'''

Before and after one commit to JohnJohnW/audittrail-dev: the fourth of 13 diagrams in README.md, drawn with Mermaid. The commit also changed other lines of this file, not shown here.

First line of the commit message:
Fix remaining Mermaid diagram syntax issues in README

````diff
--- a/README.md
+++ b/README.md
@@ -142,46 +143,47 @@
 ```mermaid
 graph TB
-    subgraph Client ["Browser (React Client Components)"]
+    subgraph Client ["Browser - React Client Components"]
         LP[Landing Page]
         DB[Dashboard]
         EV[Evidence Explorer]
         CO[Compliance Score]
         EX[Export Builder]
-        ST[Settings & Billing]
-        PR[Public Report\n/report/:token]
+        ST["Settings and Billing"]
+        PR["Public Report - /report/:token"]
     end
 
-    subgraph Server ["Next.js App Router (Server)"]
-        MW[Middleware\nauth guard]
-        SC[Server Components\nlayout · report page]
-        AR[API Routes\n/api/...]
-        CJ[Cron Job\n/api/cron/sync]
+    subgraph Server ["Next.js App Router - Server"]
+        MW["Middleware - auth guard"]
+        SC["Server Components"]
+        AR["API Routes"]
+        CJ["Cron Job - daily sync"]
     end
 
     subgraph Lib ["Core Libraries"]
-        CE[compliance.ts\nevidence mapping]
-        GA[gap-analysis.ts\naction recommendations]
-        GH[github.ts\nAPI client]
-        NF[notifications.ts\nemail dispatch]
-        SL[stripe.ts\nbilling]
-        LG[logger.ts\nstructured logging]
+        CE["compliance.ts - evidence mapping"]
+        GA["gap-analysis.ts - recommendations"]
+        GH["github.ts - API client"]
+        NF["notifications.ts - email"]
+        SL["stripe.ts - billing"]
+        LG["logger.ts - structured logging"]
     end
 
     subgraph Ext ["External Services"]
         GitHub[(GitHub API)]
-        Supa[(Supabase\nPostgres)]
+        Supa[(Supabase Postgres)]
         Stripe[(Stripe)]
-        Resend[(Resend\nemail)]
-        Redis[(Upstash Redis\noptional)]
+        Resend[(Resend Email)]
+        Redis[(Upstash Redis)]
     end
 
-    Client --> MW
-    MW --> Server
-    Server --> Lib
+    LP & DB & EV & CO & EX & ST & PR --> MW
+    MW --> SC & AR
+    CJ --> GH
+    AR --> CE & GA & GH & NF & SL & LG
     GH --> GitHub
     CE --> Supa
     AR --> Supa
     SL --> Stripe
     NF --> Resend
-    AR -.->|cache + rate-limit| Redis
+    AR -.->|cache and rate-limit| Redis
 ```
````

'''

From top to bottom, repeat the data above without alteration.

* FINAL ANSWER:
Before and after one commit to JohnJohnW/audittrail-dev: the fourth of 13 diagrams in README.md, drawn with Mermaid. The commit also changed other lines of this file, not shown here.

First line of the commit message:
Fix remaining Mermaid diagram syntax issues in README

````diff
--- a/README.md
+++ b/README.md
@@ -142,46 +143,47 @@
 ```mermaid
 graph TB
-    subgraph Client ["Browser (React Client Components)"]
+    subgraph Client ["Browser - React Client Components"]
         LP[Landing Page]
         DB[Dashboard]
         EV[Evidence Explorer]
         CO[Compliance Score]
         EX[Export Builder]
-        ST[Settings & Billing]
-        PR[Public Report\n/report/:token]
+        ST["Settings and Billing"]
+        PR["Public Report - /report/:token"]
     end
 
-    subgraph Server ["Next.js App Router (Server)"]
-        MW[Middleware\nauth guard]
-        SC[Server Components\nlayout · report page]
-        AR[API Routes\n/api/...]
-        CJ[Cron Job\n/api/cron/sync]
+    subgraph Server ["Next.js App Router - Server"]
+        MW["Middleware - auth guard"]
+        SC["Server Components"]
+        AR["API Routes"]
+        CJ["Cron Job - daily sync"]
     end
 
     subgraph Lib ["Core Libraries"]
-        CE[compliance.ts\nevidence mapping]
-        GA[gap-analysis.ts\naction recommendations]
-        GH[github.ts\nAPI client]
-        NF[notifications.ts\nemail dispatch]
-        SL[stripe.ts\nbilling]
-        LG[logger.ts\nstructured logging]
+        CE["compliance.ts - evidence mapping"]
+        GA["gap-analysis.ts - recommendations"]
+        GH["github.ts - API client"]
+        NF["notifications.ts - email"]
+        SL["stripe.ts - billing"]
+        LG["logger.ts - structured logging"]
     end
 
     subgraph Ext ["External Services"]
         GitHub[(GitHub API)]
-        Supa[(Supabase\nPostgres)]
+        Supa[(Supabase Postgres)]
         Stripe[(Stripe)]
-        Resend[(Resend\nemail)]
-        Redis[(Upstash Redis\noptional)]
+        Resend[(Resend Email)]
+        Redis[(Upstash Redis)]
     end
 
-    Client --> MW
-    MW --> Server
-    Server --> Lib
+    LP & DB & EV & CO & EX & ST & PR --> MW
+    MW --> SC & AR
+    CJ --> GH
+    AR --> CE & GA & GH & NF & SL & LG
     GH --> GitHub
     CE --> Supa
     AR --> Supa
     SL --> Stripe
     NF --> Resend
-    AR -.->|cache + rate-limit| Redis
+    AR -.->|cache and rate-limit| Redis
 ```
````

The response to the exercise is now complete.